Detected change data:
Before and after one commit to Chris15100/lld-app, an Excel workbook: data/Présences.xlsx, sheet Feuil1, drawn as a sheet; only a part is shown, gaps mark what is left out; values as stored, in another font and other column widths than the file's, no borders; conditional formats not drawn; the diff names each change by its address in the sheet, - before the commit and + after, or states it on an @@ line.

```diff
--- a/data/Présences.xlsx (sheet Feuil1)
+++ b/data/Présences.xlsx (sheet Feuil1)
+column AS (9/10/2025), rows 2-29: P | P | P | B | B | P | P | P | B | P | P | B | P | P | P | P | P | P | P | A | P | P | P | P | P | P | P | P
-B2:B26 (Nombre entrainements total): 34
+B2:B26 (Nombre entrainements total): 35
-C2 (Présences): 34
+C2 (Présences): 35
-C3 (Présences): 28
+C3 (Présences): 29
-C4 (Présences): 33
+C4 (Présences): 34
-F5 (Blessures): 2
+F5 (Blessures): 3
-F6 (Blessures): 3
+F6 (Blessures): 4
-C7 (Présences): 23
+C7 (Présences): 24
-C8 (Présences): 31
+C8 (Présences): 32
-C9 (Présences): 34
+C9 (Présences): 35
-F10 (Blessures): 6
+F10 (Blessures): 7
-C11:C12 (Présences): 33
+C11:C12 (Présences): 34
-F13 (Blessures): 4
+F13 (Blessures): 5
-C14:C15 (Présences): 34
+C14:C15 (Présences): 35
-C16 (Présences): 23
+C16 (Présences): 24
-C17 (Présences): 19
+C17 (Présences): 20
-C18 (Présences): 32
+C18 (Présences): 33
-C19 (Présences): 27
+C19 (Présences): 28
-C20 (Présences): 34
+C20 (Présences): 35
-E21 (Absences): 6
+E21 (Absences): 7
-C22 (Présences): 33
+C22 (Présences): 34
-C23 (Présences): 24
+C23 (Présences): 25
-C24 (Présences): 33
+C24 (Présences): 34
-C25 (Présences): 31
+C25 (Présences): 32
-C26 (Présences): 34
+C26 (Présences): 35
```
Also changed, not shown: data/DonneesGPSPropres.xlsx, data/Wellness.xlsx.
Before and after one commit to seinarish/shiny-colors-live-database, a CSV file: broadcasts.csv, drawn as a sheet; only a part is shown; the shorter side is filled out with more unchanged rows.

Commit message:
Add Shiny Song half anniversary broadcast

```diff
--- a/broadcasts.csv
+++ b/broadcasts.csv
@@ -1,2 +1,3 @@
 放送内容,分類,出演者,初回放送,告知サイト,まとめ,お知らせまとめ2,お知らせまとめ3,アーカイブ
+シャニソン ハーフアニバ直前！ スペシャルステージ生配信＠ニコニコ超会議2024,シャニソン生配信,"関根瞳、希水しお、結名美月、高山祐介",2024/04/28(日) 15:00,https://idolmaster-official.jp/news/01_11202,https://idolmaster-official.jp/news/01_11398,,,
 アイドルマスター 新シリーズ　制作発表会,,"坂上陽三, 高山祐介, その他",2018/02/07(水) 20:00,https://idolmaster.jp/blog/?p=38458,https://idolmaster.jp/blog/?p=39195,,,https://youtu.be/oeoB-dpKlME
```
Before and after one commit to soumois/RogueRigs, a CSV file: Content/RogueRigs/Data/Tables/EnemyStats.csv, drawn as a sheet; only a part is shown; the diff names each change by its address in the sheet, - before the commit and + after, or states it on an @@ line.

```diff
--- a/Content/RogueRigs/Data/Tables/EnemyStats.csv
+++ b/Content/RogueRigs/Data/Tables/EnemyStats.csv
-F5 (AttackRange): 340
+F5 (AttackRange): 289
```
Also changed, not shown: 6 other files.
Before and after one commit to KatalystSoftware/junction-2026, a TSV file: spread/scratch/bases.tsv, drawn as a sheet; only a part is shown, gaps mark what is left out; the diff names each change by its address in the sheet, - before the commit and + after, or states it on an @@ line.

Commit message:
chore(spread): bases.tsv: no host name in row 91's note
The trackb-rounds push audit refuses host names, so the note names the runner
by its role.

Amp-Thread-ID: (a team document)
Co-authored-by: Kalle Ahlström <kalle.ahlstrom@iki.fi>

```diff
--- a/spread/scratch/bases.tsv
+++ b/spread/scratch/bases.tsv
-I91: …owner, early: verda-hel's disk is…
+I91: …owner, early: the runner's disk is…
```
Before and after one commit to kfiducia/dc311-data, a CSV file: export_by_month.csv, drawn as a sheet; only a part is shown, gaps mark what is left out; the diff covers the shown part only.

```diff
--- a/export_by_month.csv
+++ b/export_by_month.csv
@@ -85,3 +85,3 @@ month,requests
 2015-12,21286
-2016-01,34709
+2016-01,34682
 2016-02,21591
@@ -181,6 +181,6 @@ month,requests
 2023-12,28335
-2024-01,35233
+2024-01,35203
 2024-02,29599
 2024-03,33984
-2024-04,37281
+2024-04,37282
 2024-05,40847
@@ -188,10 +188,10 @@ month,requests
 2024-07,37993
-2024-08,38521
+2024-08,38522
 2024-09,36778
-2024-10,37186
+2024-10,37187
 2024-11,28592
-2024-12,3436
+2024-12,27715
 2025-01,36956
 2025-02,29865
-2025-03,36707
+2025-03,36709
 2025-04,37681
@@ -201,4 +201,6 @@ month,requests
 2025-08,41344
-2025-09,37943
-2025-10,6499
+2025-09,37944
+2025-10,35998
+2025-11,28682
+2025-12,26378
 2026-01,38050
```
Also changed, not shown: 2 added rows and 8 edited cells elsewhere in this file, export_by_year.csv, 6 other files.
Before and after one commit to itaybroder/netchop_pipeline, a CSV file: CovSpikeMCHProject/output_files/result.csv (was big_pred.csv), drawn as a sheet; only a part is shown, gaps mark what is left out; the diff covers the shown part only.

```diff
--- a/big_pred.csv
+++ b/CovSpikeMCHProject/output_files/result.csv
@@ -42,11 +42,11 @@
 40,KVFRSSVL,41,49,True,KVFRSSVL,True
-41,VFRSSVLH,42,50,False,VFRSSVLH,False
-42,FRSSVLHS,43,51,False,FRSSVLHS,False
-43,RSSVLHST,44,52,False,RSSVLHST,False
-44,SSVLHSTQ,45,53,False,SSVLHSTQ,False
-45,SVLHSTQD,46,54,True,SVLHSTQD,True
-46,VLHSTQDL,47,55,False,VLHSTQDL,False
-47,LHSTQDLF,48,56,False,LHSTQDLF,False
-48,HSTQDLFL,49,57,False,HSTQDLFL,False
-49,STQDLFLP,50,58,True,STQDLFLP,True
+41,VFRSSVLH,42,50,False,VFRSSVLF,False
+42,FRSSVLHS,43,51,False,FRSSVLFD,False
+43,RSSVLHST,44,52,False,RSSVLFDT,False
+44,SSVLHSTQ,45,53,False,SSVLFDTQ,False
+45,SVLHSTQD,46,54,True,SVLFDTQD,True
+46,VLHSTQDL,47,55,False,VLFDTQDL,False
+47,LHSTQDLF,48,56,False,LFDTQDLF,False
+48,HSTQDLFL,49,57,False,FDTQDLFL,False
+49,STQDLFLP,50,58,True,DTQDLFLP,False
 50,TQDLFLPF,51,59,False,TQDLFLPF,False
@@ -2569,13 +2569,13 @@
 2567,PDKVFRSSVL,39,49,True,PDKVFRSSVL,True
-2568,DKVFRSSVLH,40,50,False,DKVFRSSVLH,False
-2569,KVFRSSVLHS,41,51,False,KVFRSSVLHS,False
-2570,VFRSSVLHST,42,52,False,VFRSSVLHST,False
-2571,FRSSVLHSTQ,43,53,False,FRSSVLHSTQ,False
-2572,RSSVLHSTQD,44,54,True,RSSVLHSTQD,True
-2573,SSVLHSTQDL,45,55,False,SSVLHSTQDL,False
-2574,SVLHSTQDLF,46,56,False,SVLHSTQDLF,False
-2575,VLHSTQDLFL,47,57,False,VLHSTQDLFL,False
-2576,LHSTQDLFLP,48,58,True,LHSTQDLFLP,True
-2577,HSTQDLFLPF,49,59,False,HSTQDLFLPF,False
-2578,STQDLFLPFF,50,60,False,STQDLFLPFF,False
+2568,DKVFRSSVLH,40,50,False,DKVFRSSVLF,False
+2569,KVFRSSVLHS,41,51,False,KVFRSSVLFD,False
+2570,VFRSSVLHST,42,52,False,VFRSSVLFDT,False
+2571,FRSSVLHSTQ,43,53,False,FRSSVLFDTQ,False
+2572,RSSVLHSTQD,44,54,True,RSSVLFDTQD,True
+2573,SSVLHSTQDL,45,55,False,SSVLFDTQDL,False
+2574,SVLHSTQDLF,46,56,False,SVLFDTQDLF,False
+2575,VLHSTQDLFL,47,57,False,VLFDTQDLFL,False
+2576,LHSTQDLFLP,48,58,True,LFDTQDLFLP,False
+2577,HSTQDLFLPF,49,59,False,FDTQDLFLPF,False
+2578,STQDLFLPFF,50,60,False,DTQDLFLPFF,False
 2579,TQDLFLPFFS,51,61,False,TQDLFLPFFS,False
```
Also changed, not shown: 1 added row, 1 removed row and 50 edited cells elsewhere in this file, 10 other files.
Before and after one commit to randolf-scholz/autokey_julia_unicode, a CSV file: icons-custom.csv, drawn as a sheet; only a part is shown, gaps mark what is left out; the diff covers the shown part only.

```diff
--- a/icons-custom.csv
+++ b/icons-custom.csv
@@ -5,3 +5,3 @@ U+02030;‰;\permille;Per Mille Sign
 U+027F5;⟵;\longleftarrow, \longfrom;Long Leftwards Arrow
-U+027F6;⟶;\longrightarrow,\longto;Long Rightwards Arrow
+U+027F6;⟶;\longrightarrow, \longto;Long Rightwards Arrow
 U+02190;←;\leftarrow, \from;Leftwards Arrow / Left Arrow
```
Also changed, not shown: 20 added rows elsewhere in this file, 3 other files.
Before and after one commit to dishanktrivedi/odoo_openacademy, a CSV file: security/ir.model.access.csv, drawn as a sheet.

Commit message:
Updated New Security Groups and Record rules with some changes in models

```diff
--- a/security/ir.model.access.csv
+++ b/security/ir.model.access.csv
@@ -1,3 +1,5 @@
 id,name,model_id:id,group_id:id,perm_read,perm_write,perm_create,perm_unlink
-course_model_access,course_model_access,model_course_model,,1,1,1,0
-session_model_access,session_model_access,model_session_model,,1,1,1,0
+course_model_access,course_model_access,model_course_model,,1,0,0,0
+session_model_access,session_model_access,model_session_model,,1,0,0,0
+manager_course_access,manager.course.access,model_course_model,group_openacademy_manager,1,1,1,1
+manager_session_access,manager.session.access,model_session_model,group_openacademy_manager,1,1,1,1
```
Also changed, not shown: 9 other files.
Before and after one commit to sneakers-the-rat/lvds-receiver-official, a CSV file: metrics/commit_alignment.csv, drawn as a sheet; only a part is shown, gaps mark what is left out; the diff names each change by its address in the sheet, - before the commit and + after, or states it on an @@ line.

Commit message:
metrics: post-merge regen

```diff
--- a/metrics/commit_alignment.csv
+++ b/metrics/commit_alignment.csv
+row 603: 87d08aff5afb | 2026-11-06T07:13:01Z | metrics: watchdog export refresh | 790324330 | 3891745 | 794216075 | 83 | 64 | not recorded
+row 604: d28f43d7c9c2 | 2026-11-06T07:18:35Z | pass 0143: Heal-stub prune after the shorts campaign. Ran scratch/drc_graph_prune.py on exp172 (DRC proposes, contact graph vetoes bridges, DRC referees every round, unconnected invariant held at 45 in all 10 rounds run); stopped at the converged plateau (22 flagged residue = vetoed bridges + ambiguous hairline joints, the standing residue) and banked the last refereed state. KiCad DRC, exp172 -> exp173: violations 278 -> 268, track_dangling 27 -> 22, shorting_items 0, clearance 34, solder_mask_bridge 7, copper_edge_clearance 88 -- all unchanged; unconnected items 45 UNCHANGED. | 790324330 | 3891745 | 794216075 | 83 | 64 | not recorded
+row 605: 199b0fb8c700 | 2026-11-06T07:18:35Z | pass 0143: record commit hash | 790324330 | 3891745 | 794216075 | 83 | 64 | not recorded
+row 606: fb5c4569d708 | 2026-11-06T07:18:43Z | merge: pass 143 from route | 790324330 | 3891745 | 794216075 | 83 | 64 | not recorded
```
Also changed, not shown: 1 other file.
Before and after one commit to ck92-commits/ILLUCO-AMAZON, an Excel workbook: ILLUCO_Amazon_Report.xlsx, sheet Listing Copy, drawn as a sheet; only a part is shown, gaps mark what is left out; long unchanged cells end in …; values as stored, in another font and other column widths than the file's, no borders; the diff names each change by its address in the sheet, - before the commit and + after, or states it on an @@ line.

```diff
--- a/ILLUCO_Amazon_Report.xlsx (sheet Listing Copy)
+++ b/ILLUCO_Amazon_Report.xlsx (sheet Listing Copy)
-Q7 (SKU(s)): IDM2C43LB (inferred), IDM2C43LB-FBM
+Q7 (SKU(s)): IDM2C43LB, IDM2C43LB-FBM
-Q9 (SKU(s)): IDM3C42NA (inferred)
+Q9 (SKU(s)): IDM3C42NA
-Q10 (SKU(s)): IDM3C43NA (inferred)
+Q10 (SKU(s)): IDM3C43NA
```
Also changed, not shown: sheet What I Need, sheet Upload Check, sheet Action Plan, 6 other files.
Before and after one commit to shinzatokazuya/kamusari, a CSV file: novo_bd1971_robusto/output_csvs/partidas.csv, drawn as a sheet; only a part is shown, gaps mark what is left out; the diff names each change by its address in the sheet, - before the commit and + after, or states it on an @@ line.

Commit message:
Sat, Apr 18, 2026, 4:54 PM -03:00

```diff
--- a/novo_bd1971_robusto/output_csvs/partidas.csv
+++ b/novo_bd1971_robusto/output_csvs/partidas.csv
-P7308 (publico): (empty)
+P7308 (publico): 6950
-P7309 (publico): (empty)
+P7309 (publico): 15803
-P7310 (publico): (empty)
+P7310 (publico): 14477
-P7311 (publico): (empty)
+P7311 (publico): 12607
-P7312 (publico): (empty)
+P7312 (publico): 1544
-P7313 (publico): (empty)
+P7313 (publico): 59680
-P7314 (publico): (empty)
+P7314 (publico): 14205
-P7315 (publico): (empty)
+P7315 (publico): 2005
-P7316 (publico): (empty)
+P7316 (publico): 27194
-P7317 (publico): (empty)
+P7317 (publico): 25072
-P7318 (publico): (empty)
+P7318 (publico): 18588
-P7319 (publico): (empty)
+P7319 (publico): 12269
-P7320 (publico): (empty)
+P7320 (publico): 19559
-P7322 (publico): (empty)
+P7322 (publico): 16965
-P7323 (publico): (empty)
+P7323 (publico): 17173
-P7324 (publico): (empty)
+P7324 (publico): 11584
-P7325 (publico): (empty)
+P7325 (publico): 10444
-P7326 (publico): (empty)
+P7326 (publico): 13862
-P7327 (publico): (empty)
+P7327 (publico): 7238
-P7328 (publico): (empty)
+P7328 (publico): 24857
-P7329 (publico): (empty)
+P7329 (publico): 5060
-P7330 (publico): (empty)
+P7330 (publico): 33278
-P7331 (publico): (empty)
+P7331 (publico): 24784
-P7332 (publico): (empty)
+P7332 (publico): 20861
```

(WORK TO COMPLETE): For the records above, state how many lines include the string "entrainements", giving the number and nothing else.

(ANSWER): 2